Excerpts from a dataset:
══════════
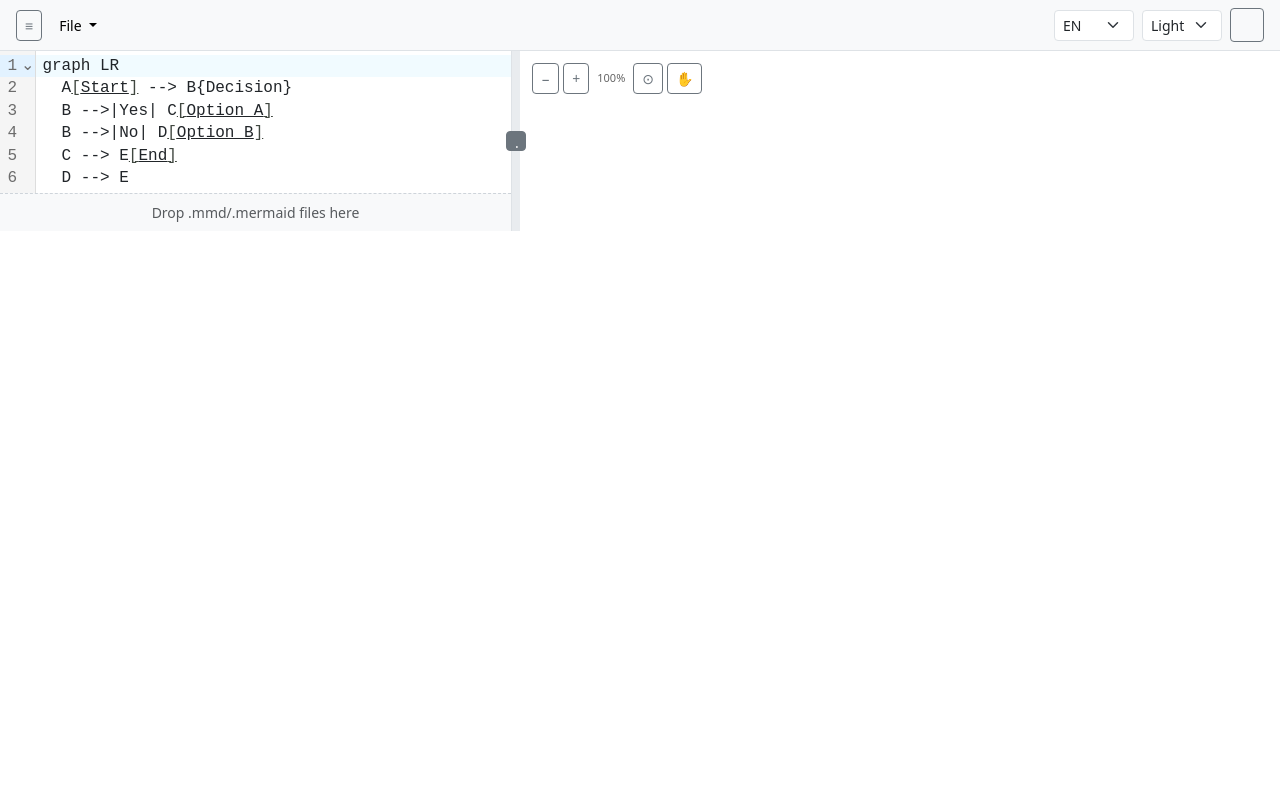
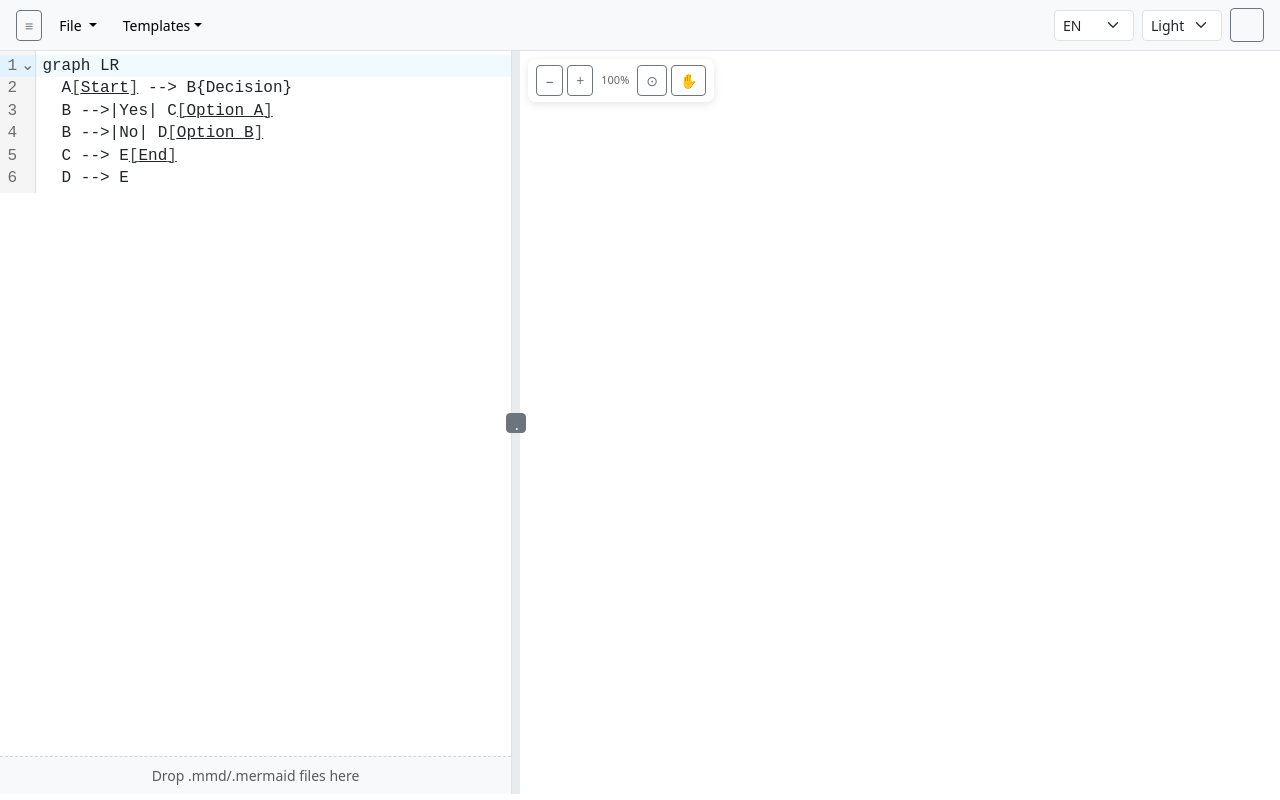
Before and after one commit to webowl/MermaidPro, a Vue app: page / in a window 1280 px wide. Built offline with nearby package versions, Linux system fonts and the light colour scheme.

Commit message:
feat: templates as dropdown menu, full-height layout, chart controls repositioning
1. Templates menu: separate dropdown with 10 diagram types
2. Editor & preview: 100dvh full viewport height
3. Chart controls: top-left with padding, SVG centered in preview area

```diff
--- a/src/App.vue
+++ b/src/App.vue
@@ -14,11 +14,22 @@
               <li><a class="dropdown-item" href="#" @click.prevent="openFileInput">{{ t('openFile') }}</a></li>
               <li><a class="dropdown-item" href="#" @click.prevent="saveFile">{{ t('saveFile') }}</a></li>
               <li><a class="dropdown-item" href="#" @click.prevent="exportSvg">{{ t('exportSvg') }}</a></li>
-              <li><hr class="dropdown-divider"></li>
-              <li><a class="dropdown-item fw-bold" href="#" @click.prevent="showTemplateGallery = true">{{ t('templateGallery') }} ✨</a></li>
             </ul>
           </div>
-        </div>
+          <!-- Templates Dropdown -->
+          <div class="dropdown">
+            <a class="btn btn-sm btn-light dropdown-toggle" href="#" role="button" id="templateMenuDropdown" data-bs-toggle="dropdown" aria-expanded="false">
+              {{ t('templates') }}
+            </a>
+            <ul class="dropdown-menu" aria-labelledby="templateMenuDropdown">
+              <li v-for="cat in templateCategories" :key="cat.key">
+                <a class="dropdown-item dropdown-submenu" href="#" @click.prevent="applyTemplateByType(cat.key)">
+                  {{ cat.icon }} {{ cat.label[lang] }}
+                </a>
+              </li>
+            </ul>
+          </div>
+          </div>
         <div class="d-flex gap-2 align-items-center">
           <select class="form-select form-select-sm" style="width: 80px" v-model="lang" @change="switchLanguage">
             <option value="en">EN</option>
@@ -83,7 +94,7 @@
           </button>
         </div>
         <div class="preview-panel" ref="previewPanel">
-          <div class="chart-controls">
+          <div class="chart-controls chart-controls-top-left">
             <button @click="zoomOut" class="btn btn-sm btn-outline-secondary" :title="t('zoomOut')">−</button>
             <button @click="zoomIn" class="btn btn-sm btn-outline-secondary" :title="t('zoomIn')">+</button>
             <span class="zoom-label">{{ Math.round(zoomLevel * 100) }}%</span>
@@ -294,6 +305,14 @@ const applyTemplate = (template) => {
   showNotification(`${t('fromTemplate')}: ${template.label[lang.value] || template.label.en}`)
 }
 
+// Apply first template from a type category
+const applyTemplateByType = (typeKey) => {
+  const items = templates[typeKey]?.items
+  if (items && items.length > 0) {
+    applyTemplate(items[0])
+  }
+}
+
 // Zoom & Pan
 const zoomLevel = ref(1)
 const panMode = ref(false)
@@ -355,7 +374,9 @@ const updateSvgTransform = () => {
   const svg = preview.value?.querySelector('svg');
   if (svg) {
     svg.style.transform = `scale(${zoomLevel.value}) translate(${pan.value.x}px, ${pan.value.y}px)`;
-    svg.style.transformOrigin = 'top left';
+    svg.style.transformOrigin = 'center center';
+    svg.style.maxWidth = '100%';
+    svg.style.maxHeight = '100%';
   }
 }
 
@@ -670,6 +691,7 @@ onUnmounted(() => {
   display: flex;
   flex-direction: column;
   height: 100vh;
+  height: 100dvh; /* Dynamic viewport height for mobile browsers */
   overflow: hidden;
 }
 
@@ -709,6 +731,9 @@ onUnmounted(() => {
   flex: 1;
   display: flex;
   overflow: hidden;
+  /* Ensure full height */
+  height: calc(100vh - 57px);
+  height: calc(100dvh - 57px);
 }
 
 .editor-panel {
@@ -718,6 +743,7 @@ onUnmounted(() => {
   flex-direction: column;
   border-right: 1px solid #dee2e6;
   overflow: hidden;
+  height: 100%;
 }
 
 .editor-wrapper {
@@ -753,6 +779,7 @@ onUnmounted(() => {
   display: flex;
   align-items: center;
   justify-content: center;
+  height: 100%;
 }
 
 .splitter:hover {
@@ -779,13 +806,21 @@ onUnmounted(() => {
 
 .preview-panel {
   flex: 1;
-  overflow: hidden; /* Changed from auto to hidden */
+  overflow: hidden;
   background: #fff;
-  position: relative; /* For positioning controls */
+  position: relative;
+  height: 100%;
 }
 
 #preview {
   cursor: default;
+  height: 100%;
+  width: 100%;
+  overflow: auto;
+  padding: 48px 16px 16px 16px !important; /* Padding top for controls */
+  display: flex;
+  align-items: flex-start;
+  justify-content: center;
 }
 
 .chart-controls {
@@ -795,9 +830,10 @@ onUnmounted(() => {
   z-index: 10;
   display: flex;
   gap: 4px;
-  background: rgba(255,255,255,0.8);
-  padding: 4px;
-  border-radius: 6px;
+  background: rgba(255,255,255,0.9);
+  padding: 6px 8px;
+  border-radius: 8px;
+  box-shadow: 0 2px 8px rgba(0,0,0,0.1);
 }
 
 .cursor-pointer {
```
══════════
— Task directions —
Where the string "left" occurs in the data, return the whole line.

— Task response —
3. Chart controls: top-left with padding, SVG centered in preview area
+          <div class="chart-controls chart-controls-top-left">
-    svg.style.transformOrigin = 'top left';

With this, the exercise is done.